• _Exercise_: Return the data below in full and exactly, except that the pictures are dropped.

□ □ □ □ □ □ □

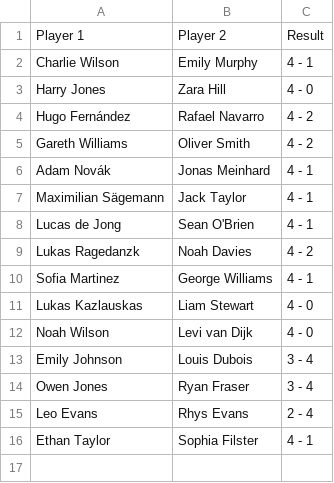
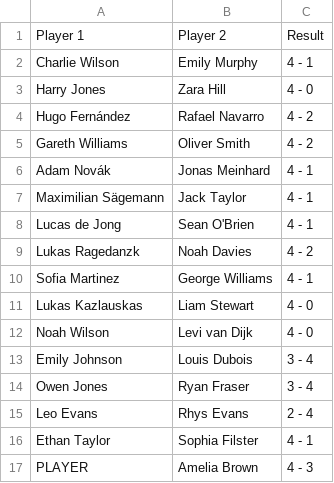
Before and after one commit to bhauptvogel/bullsAI, a CSV file: fantasy/cup/results.csv, drawn as a sheet.

```diff
--- a/fantasy/cup/results.csv
+++ b/fantasy/cup/results.csv
@@ -16 +16,2 @@ Leo Evans,Rhys Evans,2 - 4
 Ethan Taylor,Sophia Filster,4 - 1
+PLAYER,Amelia Brown,4 - 3
```
Also changed, not shown: 1 other file.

□ □ □ □ □ □ □

• _Solution for this task_:
Before and after one commit to bhauptvogel/bullsAI, a CSV file: fantasy/cup/results.csv, drawn as a sheet.

```diff
--- a/fantasy/cup/results.csv
+++ b/fantasy/cup/results.csv
@@ -16 +16,2 @@ Leo Evans,Rhys Evans,2 - 4
 Ethan Taylor,Sophia Filster,4 - 1
+PLAYER,Amelia Brown,4 - 3
```
Also changed, not shown: 1 other file.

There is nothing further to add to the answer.